- **Problem**: Determine the number of lines in the data that contain "edge", and write only that number.

- **Data shown**:

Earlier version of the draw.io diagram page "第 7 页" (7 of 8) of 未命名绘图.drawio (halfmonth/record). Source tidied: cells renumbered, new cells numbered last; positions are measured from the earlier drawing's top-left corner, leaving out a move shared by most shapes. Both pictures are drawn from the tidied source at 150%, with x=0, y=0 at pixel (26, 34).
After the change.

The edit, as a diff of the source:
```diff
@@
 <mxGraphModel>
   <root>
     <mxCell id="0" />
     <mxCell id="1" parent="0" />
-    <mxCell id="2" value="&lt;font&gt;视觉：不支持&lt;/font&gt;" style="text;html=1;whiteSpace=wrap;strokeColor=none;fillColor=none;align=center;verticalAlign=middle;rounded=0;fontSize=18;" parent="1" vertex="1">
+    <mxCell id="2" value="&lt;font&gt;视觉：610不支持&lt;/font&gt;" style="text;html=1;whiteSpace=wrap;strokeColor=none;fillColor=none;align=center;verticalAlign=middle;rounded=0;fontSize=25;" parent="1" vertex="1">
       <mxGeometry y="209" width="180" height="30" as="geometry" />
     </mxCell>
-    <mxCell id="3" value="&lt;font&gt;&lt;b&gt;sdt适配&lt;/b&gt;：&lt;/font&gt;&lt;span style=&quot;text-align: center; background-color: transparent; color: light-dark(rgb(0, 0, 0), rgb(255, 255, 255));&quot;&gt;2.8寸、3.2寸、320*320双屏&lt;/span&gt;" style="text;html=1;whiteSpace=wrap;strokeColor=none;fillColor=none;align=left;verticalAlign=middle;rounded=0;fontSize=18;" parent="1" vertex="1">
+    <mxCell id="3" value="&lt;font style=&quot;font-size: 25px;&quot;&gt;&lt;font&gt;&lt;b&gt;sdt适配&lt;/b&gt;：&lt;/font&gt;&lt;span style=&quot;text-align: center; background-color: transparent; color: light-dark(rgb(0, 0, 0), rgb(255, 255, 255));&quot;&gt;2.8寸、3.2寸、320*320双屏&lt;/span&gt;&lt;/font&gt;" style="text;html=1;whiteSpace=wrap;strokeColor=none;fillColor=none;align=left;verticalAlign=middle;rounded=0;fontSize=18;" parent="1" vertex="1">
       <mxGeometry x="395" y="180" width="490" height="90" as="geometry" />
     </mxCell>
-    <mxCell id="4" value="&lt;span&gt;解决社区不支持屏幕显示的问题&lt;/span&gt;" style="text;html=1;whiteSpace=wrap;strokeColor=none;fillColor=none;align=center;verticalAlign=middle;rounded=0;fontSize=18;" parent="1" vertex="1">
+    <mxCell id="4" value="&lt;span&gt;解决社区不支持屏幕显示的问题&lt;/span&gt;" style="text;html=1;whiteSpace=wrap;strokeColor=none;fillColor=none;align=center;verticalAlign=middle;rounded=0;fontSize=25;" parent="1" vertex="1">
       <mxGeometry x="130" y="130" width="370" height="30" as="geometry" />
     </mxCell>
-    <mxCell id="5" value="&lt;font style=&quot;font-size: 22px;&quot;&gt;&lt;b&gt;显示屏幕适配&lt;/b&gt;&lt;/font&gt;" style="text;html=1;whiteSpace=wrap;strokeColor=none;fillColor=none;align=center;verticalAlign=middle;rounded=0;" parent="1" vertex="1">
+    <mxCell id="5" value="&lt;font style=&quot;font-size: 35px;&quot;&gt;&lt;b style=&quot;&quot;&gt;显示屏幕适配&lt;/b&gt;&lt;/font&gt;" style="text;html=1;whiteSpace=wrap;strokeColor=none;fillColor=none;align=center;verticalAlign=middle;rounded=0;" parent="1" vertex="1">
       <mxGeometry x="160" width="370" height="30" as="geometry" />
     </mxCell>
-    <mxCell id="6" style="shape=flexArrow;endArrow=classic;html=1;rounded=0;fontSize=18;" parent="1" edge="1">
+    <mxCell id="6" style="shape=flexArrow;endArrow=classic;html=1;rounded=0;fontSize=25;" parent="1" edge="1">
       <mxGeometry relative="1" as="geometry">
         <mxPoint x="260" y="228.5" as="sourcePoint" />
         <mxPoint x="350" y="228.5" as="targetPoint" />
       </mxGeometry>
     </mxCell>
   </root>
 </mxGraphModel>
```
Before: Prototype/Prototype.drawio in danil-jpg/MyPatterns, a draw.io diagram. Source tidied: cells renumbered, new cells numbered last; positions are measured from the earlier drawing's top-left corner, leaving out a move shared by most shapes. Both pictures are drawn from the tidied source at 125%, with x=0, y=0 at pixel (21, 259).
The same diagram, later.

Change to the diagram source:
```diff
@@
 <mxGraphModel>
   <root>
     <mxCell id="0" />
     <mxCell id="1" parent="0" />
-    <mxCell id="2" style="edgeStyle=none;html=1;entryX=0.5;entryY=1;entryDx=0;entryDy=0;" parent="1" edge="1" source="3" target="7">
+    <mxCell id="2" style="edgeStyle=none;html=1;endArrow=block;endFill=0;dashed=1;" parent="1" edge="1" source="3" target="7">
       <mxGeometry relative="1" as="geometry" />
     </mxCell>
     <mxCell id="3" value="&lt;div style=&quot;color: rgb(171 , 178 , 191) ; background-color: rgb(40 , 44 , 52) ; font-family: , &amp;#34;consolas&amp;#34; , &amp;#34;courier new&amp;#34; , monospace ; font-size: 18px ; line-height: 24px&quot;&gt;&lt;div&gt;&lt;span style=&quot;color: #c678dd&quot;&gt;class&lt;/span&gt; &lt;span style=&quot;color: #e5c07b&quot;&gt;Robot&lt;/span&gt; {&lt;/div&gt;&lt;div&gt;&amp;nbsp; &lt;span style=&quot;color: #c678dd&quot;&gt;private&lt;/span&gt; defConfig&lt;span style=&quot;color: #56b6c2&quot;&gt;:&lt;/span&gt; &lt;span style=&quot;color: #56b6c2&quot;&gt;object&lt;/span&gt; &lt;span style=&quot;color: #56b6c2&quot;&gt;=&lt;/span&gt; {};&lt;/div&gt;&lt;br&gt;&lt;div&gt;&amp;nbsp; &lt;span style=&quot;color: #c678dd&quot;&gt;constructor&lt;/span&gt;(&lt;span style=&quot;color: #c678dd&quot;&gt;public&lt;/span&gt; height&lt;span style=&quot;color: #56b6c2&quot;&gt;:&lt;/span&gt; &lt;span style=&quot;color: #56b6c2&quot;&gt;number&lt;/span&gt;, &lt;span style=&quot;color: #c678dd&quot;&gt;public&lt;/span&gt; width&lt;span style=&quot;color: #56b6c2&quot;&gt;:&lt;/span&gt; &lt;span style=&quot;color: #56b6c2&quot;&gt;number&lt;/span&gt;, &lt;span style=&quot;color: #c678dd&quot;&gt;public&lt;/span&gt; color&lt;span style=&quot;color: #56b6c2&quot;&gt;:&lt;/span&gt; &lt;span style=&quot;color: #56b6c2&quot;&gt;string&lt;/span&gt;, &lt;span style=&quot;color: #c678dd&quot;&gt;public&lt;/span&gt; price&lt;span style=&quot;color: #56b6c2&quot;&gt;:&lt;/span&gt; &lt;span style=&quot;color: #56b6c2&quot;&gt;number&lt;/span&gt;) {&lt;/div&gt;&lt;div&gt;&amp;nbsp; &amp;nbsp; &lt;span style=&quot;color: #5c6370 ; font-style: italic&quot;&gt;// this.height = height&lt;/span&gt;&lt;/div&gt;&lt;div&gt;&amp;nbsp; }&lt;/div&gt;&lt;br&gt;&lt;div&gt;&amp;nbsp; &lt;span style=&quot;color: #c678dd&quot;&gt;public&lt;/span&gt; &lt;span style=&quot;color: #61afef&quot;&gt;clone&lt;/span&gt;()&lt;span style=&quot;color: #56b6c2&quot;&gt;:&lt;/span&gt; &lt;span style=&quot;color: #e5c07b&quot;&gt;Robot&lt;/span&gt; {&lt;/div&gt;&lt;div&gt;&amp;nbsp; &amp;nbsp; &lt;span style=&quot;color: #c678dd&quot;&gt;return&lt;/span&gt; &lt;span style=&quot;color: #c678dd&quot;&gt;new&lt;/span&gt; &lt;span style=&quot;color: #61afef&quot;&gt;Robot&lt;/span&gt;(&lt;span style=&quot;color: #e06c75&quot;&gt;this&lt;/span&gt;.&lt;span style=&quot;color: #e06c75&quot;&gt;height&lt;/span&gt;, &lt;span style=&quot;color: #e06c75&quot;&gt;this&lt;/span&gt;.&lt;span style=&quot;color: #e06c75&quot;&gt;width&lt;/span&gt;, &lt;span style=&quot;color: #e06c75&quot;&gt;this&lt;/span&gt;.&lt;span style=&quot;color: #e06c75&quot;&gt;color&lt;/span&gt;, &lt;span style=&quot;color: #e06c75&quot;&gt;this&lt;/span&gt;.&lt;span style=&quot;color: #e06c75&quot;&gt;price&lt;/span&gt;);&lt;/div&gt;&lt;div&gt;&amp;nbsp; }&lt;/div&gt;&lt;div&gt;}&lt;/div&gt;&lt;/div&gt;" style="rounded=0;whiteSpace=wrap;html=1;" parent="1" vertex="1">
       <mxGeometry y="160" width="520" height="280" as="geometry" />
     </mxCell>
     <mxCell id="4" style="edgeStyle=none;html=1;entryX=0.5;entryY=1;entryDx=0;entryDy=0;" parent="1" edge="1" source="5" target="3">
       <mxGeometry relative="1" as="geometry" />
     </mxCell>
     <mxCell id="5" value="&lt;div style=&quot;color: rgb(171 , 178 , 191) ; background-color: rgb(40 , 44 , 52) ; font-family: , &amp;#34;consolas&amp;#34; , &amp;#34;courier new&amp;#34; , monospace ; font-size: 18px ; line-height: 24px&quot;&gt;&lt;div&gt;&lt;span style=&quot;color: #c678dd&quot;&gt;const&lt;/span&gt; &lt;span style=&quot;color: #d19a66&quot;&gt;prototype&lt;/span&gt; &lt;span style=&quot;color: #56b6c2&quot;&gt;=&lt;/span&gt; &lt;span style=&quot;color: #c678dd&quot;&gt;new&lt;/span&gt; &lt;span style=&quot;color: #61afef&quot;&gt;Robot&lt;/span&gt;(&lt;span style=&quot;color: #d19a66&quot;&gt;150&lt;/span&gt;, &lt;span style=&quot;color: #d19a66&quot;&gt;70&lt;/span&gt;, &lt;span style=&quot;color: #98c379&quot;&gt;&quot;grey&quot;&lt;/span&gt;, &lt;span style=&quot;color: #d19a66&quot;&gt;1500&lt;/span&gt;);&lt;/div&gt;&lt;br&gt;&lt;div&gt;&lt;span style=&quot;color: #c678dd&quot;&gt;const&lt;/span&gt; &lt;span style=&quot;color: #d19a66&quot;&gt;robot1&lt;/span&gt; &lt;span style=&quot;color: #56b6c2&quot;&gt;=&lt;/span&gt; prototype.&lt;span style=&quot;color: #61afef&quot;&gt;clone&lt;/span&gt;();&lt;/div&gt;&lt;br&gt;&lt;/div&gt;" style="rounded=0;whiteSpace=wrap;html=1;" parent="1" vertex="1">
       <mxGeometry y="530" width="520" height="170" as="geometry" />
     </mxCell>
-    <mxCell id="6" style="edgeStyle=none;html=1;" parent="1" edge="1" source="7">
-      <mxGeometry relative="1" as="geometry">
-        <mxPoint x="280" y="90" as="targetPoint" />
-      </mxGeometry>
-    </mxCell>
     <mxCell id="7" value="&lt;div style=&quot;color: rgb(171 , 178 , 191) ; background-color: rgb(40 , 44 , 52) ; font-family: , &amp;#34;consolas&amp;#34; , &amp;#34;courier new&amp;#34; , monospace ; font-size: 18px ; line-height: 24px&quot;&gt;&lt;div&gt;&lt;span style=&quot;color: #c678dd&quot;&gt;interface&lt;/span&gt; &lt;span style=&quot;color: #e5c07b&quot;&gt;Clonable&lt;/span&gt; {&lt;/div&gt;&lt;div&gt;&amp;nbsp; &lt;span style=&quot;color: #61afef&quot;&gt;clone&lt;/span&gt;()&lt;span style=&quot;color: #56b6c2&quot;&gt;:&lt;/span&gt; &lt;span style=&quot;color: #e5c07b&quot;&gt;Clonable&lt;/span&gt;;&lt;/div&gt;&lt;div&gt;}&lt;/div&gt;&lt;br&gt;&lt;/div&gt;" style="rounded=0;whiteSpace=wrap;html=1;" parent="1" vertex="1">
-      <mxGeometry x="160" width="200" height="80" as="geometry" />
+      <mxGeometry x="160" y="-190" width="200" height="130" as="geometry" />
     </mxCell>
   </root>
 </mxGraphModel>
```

- **Answer space**: 6